Exercise prompt
Copy the data word for word, keeping every line.

Data excerpts
*** Block opens ***
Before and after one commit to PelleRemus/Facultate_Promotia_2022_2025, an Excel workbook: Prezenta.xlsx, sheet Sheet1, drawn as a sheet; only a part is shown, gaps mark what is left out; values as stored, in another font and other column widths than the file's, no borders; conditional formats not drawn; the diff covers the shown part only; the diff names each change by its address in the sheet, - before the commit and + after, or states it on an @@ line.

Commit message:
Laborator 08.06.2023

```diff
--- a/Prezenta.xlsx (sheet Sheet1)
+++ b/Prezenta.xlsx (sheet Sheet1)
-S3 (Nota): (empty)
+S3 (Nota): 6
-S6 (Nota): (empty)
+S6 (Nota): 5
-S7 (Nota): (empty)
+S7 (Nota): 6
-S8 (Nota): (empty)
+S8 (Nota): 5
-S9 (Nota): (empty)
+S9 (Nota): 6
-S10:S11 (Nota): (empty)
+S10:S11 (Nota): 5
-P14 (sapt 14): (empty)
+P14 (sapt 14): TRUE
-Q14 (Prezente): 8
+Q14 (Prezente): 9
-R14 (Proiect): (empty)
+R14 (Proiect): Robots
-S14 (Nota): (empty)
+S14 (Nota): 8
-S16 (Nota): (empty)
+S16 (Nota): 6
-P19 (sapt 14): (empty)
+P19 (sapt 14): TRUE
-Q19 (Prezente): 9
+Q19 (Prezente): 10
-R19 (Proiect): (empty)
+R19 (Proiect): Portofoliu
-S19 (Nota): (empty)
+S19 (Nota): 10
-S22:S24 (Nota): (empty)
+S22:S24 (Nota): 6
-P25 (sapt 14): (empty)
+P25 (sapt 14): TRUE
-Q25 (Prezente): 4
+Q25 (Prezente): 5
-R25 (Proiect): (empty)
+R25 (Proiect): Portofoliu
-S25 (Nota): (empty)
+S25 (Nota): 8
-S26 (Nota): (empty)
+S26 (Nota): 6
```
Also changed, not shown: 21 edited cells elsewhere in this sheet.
*** Block closes ***
Result below
Before and after one commit to PelleRemus/Facultate_Promotia_2022_2025, an Excel workbook: Prezenta.xlsx, sheet Sheet1, drawn as a sheet; only a part is shown, gaps mark what is left out; values as stored, in another font and other column widths than the file's, no borders; conditional formats not drawn; the diff covers the shown part only; the diff names each change by its address in the sheet, - before the commit and + after, or states it on an @@ line.

Commit message:
Laborator 08.06.2023

```diff
--- a/Prezenta.xlsx (sheet Sheet1)
+++ b/Prezenta.xlsx (sheet Sheet1)
-S3 (Nota): (empty)
+S3 (Nota): 6
-S6 (Nota): (empty)
+S6 (Nota): 5
-S7 (Nota): (empty)
+S7 (Nota): 6
-S8 (Nota): (empty)
+S8 (Nota): 5
-S9 (Nota): (empty)
+S9 (Nota): 6
-S10:S11 (Nota): (empty)
+S10:S11 (Nota): 5
-P14 (sapt 14): (empty)
+P14 (sapt 14): TRUE
-Q14 (Prezente): 8
+Q14 (Prezente): 9
-R14 (Proiect): (empty)
+R14 (Proiect): Robots
-S14 (Nota): (empty)
+S14 (Nota): 8
-S16 (Nota): (empty)
+S16 (Nota): 6
-P19 (sapt 14): (empty)
+P19 (sapt 14): TRUE
-Q19 (Prezente): 9
+Q19 (Prezente): 10
-R19 (Proiect): (empty)
+R19 (Proiect): Portofoliu
-S19 (Nota): (empty)
+S19 (Nota): 10
-S22:S24 (Nota): (empty)
+S22:S24 (Nota): 6
-P25 (sapt 14): (empty)
+P25 (sapt 14): TRUE
-Q25 (Prezente): 4
+Q25 (Prezente): 5
-R25 (Proiect): (empty)
+R25 (Proiect): Portofoliu
-S25 (Nota): (empty)
+S25 (Nota): 8
-S26 (Nota): (empty)
+S26 (Nota): 6
```
Also changed, not shown: 21 edited cells elsewhere in this sheet.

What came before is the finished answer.